We live in a time when every group from senior citizens to minorities eagerly asserts their rights. We can now add “Mother Earth” to the list. According to a report in Yahoo News, Bolivian President Evo Morales is preparing a draft United Nations treaty that would give “Mother Earth” the same rights as human beings. Bolivia is leading the way in this fantastical endeavor, having passed a law giving rights to insects, trees and other “natural things.” The treaty would establish a Ministry of Mother Earth and provide the planet with an ombudsman to hear nature’s complaints presented by activist groups and the state.
It would be a mistake to dismiss this “Mother Earth Rights” effort as the silly ramblings of a Bolivian socialist leader. Instead, it should be viewed as a glimpse into the worldview that predominates in much of the modern day environmental movement. Elements of the environmental movement adhere to the concept that “Mother Earth” is a living organism that deserves worship or at least protection — therefore it follows that in order for “Mother Earth” to be protected, it must have its rights.
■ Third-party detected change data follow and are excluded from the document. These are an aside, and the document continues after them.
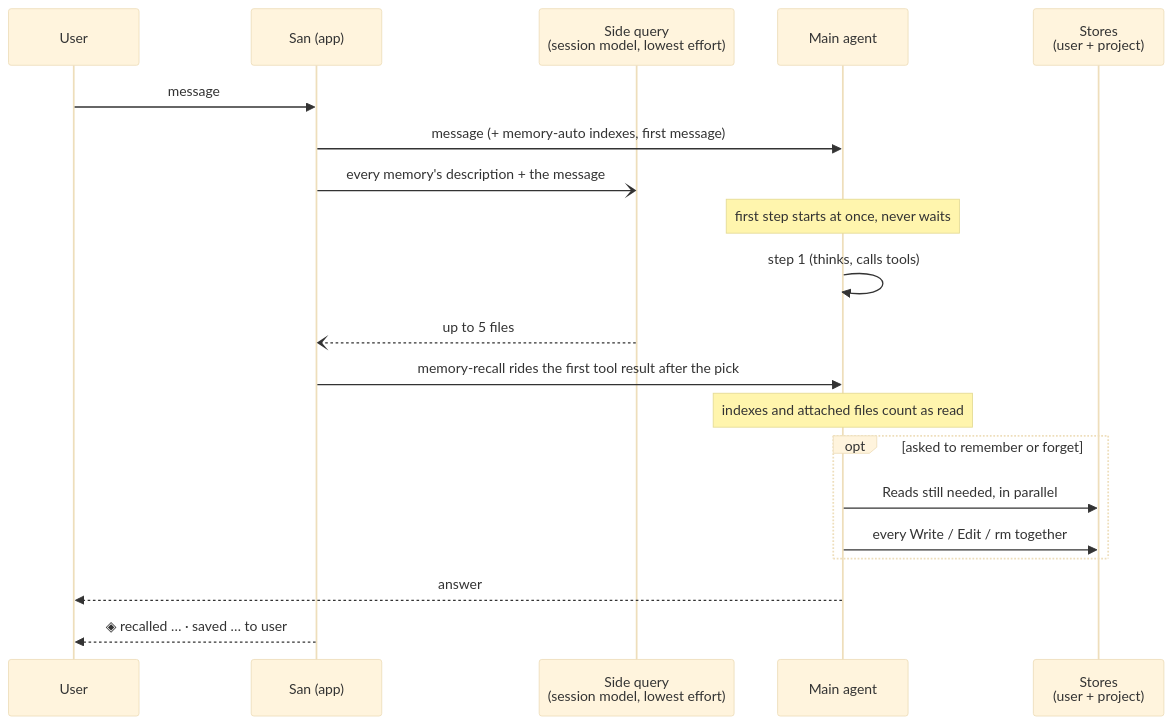
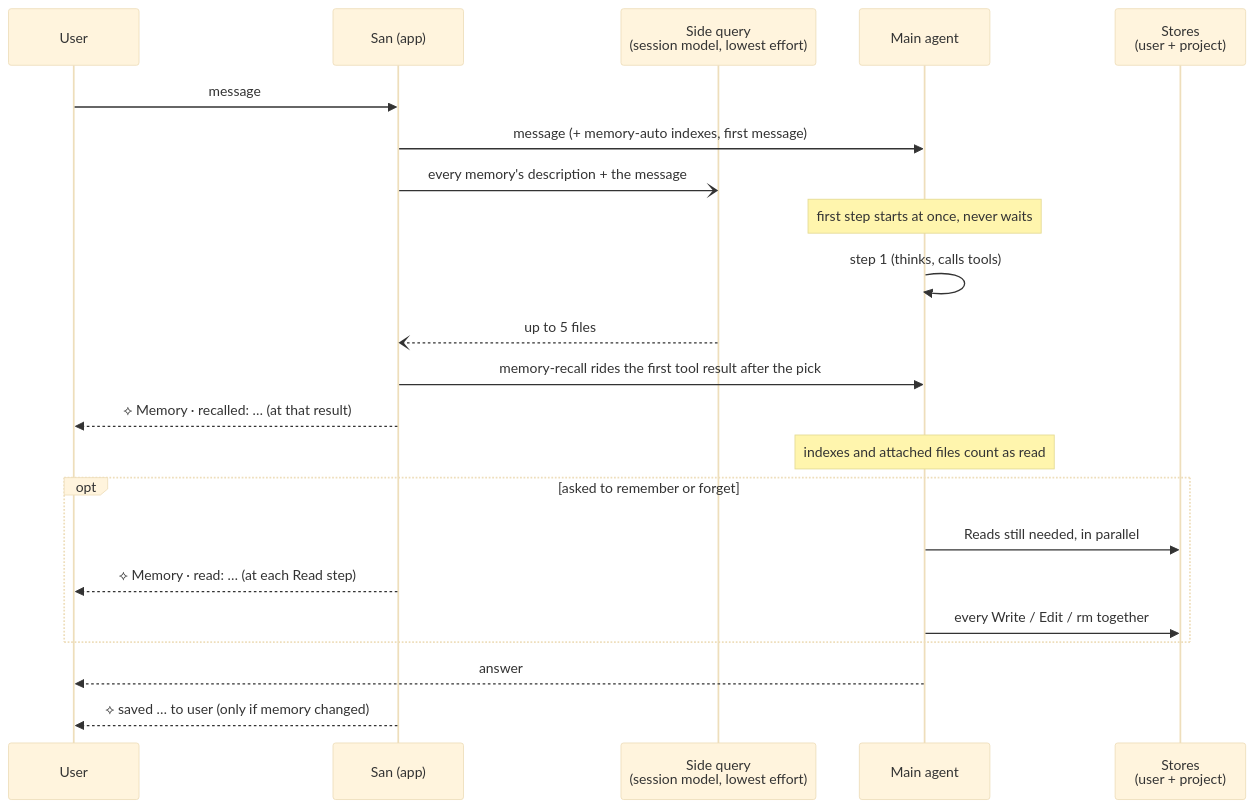
One commit to genai-io/san changed the diagram in docs/concepts/auto-memory.md. Above: the diagram before and after it, drawn with Mermaid (base theme). The commit also changed other lines of this file and 13 other files, not shown here.

First line of the commit message:
feat(tui): show memory use at the consuming step (#675)

````diff
--- a/docs/concepts/auto-memory.md
+++ b/docs/concepts/auto-memory.md
@@ -44,23 +44,25 @@
 ```mermaid
 sequenceDiagram
     participant U as User
     participant App as San (app)
     participant Sel as Side query<br/>(session model, lowest effort)
     participant A as Main agent
     participant S as Stores<br/>(user + project)
 
     U->>App: message
     App->>A: message (+ memory-auto indexes, first message)
     App-)Sel: every memory's description + the message
     Note over A: first step starts at once, never waits
     A->>A: step 1 (thinks, calls tools)
     Sel--)App: up to 5 files
     App->>A: memory-recall rides the first tool result after the pick
+    App-->>U: ⟡ Memory · recalled: … (at that result)
     Note over A: indexes and attached files count as read
     opt asked to remember or forget
         A->>S: Reads still needed, in parallel
+        App-->>U: ⟡ Memory · read: … (at each Read step)
         A->>S: every Write / Edit / rm together
     end
     A-->>U: answer
-    App-->>U: ◈ recalled … · saved … to user
+    App-->>U: ⟡ saved … to user (only if memory changed)
 ```
````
Michigan lawmakers would be wise to determine if environmental groups that testify on proposed legislation in the state are primarily interested in clean air and clean water or rather are interested in promoting their worldview. It is likely that the vast majority of Michigan residents are interested in environmental stewardship, not environmental religion.